At the beginning of every workday, from his second-floor office in the U.S. Treasury Department, Dave Lebryk starts his morning looking at a color-coded dashboard tracking the most critical operations of the largest payment system in the world.
More than $6 trillion flows out of the Treasury every year in payments, salaries and purchase orders, and more than $5 trillion flows in, mostly through tax collections and fees. Lebryk’s job is to make sure that these billions of transactions go smoothly. The dashboard, chock-full of information from the thousands of employees under his purview, helps him keep track of it all, with green showing where functions are normal, yellow for where issues are emerging and red for problems requiring his immediate attention.

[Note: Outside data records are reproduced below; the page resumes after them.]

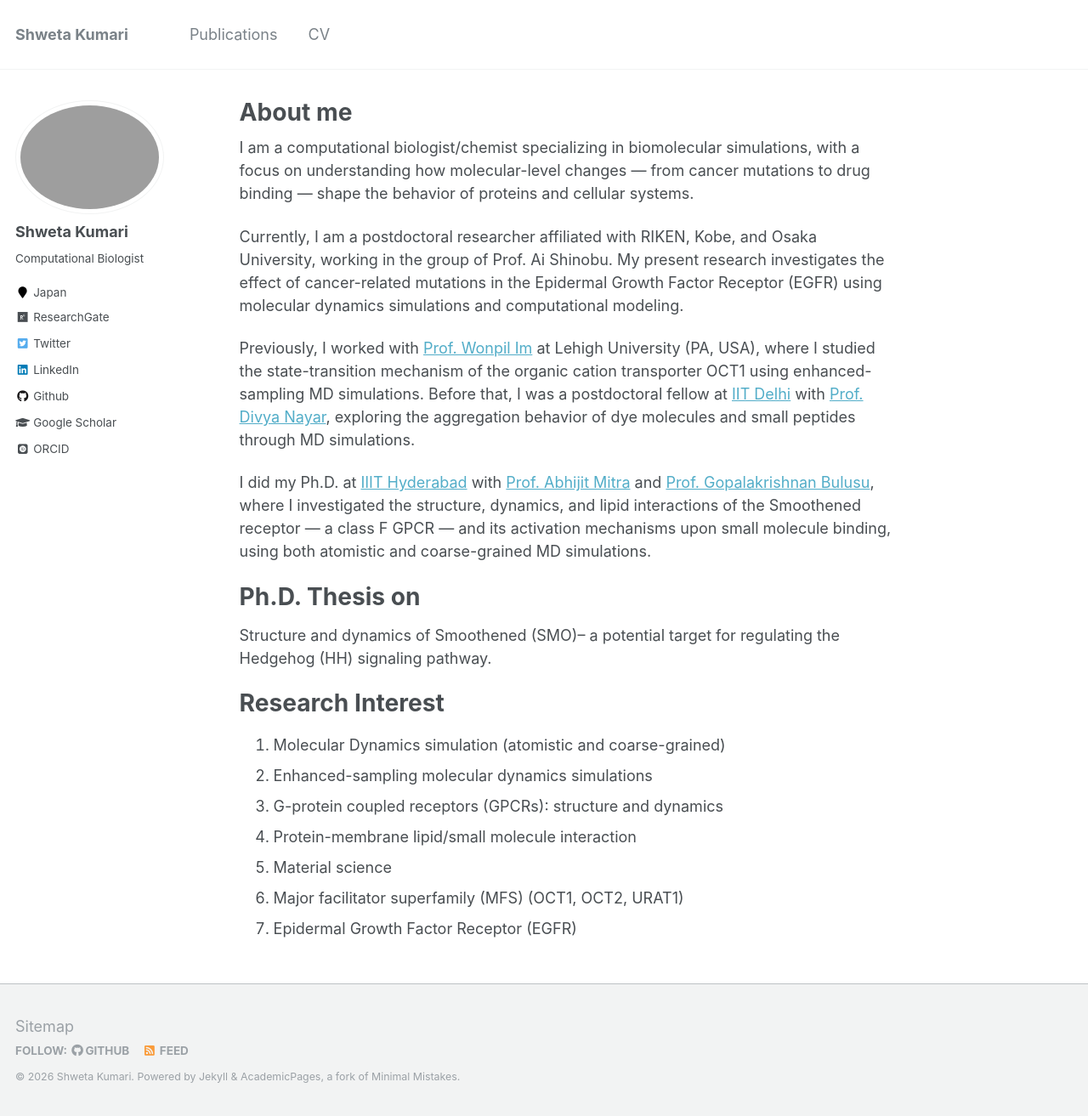
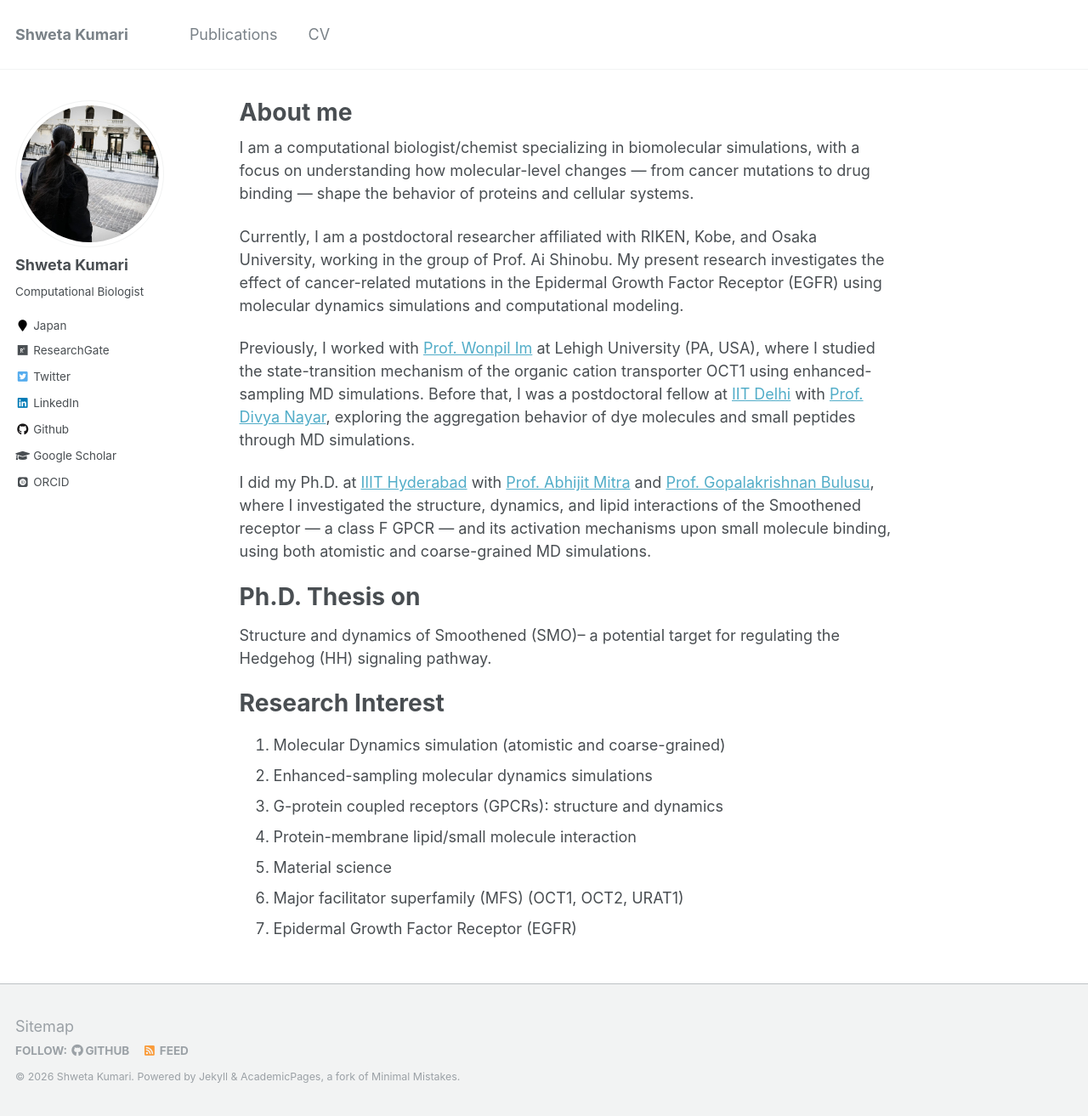
Before and after one commit to shweta-Moni/shweta-Moni.github.io, a Jekyll site: the page built from _pages/about.md, in a window 1280 px wide and 1313 px high. Shown: the whole window at 85% size. Built offline with Jekyll 4.4.1, drawn with Linux system fonts in a browser that asks for light colours; some web fonts are replaced.

Commit message:
Update _config.yml

```diff
--- a/_config.yml
+++ b/_config.yml
@@ -81,7 +81,7 @@ analytics:
 # Site Author
 author:
   name             : "Shweta Kumari"
-  avatar           : "pic2.png"
+  avatar           : "pic2.jpg"
   bio              : "Computational Biologist"
   location         : "Japan"
   employer         :
```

His attention is in particularly high demand these days. The Treasury’s fiscal assistant secretary since 2014, Lebryk is the government staffer perhaps most responsible for figuring out how the United States should handle the alarming prospect of running out of money, making him a pivotal, if lesser-known, player in the debt ceiling standoff consuming Washington.
Lebryk, for instance, provides the financial estimates to Treasury Secretary Janet L. Yellen, which are then sent to Congress as warnings of the “X date” deadline by which the nation will have exhausted its funds. He plays a crucial role in coordinating and determining how much money the Treasury needs to borrow to finance the government. His team also prepares and manages the “extraordinary measures” that the Treasury has been deploying since January to delay a default for as long as possible.
“He runs the nation’s checkbook. He is not quite the CFO of the country, but he is pretty close,” said Mark Mazur, who served as assistant secretary for tax policy at the Treasury earlier in the Biden administration. “His job is basically trying to keep the system running as long as possible, to push off the day of reckoning as long as possible.”
In calmer times, Lebryk meets once a quarter or once a month to tell Yellen exactly how much money the United States has on hand. But with the federal government running out of money, over the last several months Lebryk and his team have been briefing Yellen every day, as the former Federal Reserve chair responds with detailed questions about their projections. “We take this responsibility enormously seriously,” Lebryk said in a recent interview.
His analyses could hold even more weight in the days to come and be subject to even more intense scrutiny. Congress sets the maximum amount the Treasury can legally borrow, which is now $31.4 trillion. Because the nation routinely spends more than it collects in revenue, the debt ceiling must be raised to prevent a government default, which many economists predict could cause a global financial crisis. [Continue reading…]